Fermi National Laboratory

Volume 22  |  Friday, December 17, 1999  |  Number 24
In This Issue  |  FermiNews Main Page

All I want for Christmas is ...
...a Hydrodynamics Kit?

by Judy Jackson

Erector sets, the ones with the brass nuts and bolts, the red tool kits, and the electric motors, head the list. Chemistry sets follow close behind. Those are the presents, say Fermilab physicists, that made their eyes light up on Christmas morning when they were children. Of course, in the case of the chemistry sets, it wasn't just their eyes that lit up. The explosive potential of the early product line of the A.C. Gilbert Company is legendary among Fermilab physicists, whose accounts of youthful chemistry experiments make the week after Christmas sound a lot like the Big Bang.

What are the other presents that physicists remember from Christmas past? CDF collaborator Brenna Flaugher had a set of wheels, curved tracks and straightaways that could be configured in three dimensions to send the wheels flying "off into the dining room."

Tom Diehl, of DZero, loved the model airplanes and boats that Santa brought when he was a lad. He put them together meticulously, he recalls, painting and finishing them with the utmost care ("good training for building wire chambers")--and promptly blew them up with the help of the faithful chemistry set.

Physicist Bill Foster enthusiastically described his Christmas joy, a "hydrodynamics kit," a set of plastic I beams, reservoirs, tubes, pumps and cups that could be put together in a refinery-like assembly that sent water flowing and flying in all directions. Microscopes were popular, and a primitive random-number generator called "electronic dice" fascinated the Beams Division's Paul Czarapata and his brother one Christmas.

Build-it-yourself crystal radio sets had a sizable following, initiating a new generation into the art of soldering. Various electrical kits made their appearance, although it was hard to compete with the electrical challenges associated with keeping strings of early Christmas lights aglow.

Then there were trains. Steve Holmes, who served as project manager for the Main Injector accelerator, remembers the Lionel train set that circled the family Christmas tree one year. Operating the train embodied many principles of physics, Holmes said, particularly after he reached the stage of making speeding locomotives collide. Could those boyhood hours around the tree have prefigured a lifetime's preoccupation with circular tracks, acceleration and collisions?

Physicist Steve Geer had a train set, too. Which he blew up. With gunpowder he made from his chemistry set.

Theorist Andreas Kronfeld liked Legos. Although his parents equipped him with the traditional Erector set, he found he lacked patience for tightening all the little bolts and nuts. Legos gave him the means to build fantastic constructions without the tedium of bolting them together.
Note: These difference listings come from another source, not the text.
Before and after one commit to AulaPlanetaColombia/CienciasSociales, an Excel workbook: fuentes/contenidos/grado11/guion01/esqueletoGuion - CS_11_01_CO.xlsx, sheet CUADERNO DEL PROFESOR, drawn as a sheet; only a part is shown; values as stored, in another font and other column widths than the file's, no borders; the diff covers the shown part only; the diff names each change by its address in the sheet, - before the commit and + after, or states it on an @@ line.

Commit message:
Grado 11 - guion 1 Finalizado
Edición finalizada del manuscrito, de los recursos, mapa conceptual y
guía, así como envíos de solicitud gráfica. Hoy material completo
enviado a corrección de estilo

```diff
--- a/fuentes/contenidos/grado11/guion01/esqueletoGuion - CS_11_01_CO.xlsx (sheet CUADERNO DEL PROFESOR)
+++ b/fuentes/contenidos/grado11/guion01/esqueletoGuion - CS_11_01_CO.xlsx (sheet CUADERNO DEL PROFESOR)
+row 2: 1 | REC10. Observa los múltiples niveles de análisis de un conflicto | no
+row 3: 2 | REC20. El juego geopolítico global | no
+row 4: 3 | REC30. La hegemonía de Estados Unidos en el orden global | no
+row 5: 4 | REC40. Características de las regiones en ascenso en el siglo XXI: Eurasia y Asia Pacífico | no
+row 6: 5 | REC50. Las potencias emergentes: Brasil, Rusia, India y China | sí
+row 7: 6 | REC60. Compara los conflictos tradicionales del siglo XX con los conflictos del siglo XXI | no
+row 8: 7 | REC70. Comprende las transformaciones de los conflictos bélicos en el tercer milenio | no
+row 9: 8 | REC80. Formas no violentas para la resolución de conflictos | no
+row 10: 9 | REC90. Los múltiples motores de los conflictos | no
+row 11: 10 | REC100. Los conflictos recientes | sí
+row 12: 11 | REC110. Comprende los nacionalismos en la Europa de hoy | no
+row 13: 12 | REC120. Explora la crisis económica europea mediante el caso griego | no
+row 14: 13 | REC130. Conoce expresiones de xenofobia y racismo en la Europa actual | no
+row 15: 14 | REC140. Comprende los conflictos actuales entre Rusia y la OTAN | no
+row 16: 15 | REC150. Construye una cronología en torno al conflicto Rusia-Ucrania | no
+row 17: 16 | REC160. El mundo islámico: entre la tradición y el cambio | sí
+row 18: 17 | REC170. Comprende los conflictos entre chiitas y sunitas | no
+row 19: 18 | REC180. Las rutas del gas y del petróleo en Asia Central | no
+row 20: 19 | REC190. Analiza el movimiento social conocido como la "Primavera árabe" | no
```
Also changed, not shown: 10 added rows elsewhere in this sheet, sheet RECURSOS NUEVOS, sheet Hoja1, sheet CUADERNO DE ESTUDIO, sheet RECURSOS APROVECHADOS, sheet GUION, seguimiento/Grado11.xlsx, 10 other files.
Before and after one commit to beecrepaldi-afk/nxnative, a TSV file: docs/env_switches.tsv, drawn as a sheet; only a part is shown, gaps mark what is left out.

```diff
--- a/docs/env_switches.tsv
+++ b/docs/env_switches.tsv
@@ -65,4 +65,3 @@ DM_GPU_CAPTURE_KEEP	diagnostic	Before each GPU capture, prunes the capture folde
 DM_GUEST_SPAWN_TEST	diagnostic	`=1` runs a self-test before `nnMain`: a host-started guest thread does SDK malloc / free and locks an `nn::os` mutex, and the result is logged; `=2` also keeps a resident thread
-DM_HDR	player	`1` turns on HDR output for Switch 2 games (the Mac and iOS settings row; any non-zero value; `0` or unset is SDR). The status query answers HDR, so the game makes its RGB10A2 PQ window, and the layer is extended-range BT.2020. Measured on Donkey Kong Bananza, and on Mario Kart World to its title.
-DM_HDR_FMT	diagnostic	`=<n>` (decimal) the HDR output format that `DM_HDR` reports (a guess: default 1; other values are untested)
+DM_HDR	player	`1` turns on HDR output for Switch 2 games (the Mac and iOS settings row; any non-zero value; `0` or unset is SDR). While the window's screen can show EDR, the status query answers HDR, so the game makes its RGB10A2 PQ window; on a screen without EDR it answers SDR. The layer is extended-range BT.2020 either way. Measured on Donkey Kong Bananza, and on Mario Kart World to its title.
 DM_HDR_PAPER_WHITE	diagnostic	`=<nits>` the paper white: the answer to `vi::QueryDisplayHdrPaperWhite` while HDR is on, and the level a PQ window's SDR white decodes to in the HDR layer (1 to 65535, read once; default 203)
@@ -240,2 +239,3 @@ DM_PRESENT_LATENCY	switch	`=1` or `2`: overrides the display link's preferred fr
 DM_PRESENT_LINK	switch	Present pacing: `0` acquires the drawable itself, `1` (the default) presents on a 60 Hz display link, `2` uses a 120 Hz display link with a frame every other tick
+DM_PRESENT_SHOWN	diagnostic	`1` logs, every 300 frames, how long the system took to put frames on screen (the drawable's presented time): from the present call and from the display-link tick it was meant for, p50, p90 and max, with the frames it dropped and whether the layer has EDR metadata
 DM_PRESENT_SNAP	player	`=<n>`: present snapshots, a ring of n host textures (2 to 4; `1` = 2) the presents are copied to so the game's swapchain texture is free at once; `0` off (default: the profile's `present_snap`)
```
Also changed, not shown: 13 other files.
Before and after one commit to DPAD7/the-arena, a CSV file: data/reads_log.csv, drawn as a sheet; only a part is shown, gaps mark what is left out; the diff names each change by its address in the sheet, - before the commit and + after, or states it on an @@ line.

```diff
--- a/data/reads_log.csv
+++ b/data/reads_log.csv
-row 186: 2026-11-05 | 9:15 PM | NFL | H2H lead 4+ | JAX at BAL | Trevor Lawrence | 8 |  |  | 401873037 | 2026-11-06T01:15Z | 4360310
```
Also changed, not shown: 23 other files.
Perhaps it was at this point when Mrs. Kronfeld began to suspect she was raising a little theorist, not an experimentalist.

To hear physicists tell it, today's chemistry sets are pale imitations of the mayhem-in-a-box that they knew and loved; and the modern plastic incarnation of the Erector set would make A.C. Gilbert cringe. So what are physicists giving their kids this Christmas?

Little Alexander Kronfeld will be getting his first set of Legos. And Athena HaunParke, age 3, daughter of theorist Stephen Parke, will unwrap the gift that all the three-year-old girls are hoping for this year: her very own set of socket wrenches from Sears.

You never know: those Christmas Legos and wrenches could just be the inspiration for the next new generation of physicists.

"Hello Boys--
If you like thrills and adventure, you'll like being an Erector engineer."
(from an early Erector set manual)

In 1913, Alfred Carlton Gilbert developed the first Erector set, a boxful of girders, pulleys, gears, and the screws and tools to put them together. "From 1909 until his death in 1961," says the web site of the A.C. Gilbert Heritage Society, "[he] would revolutionize the toys that we would play with. For a little over 50 years, he brought us toys that made science fun."

After the Erector set came something called a physics set that never really caught on, a line of model trains, and the famous A.C. Gilbert chemistry set.

"In truth," the Gilbert site avers, "Mr. Gilbert meets the qualifications that place him among America's greatest men! Medical doctor, Olympic Gold Medal winner [for the pole vault in 1908], industrialist.... You name it.... What a record of accomplishments! His desire was not to accumulate great wealth, but to develop and market toys that would develop the engineers and scientists that our country must have if we are to maintain our position in the world."

If Fermilab scientists are any indication, A.C. Gilbert did the job.


last modified 12/17/1999   email Fermilab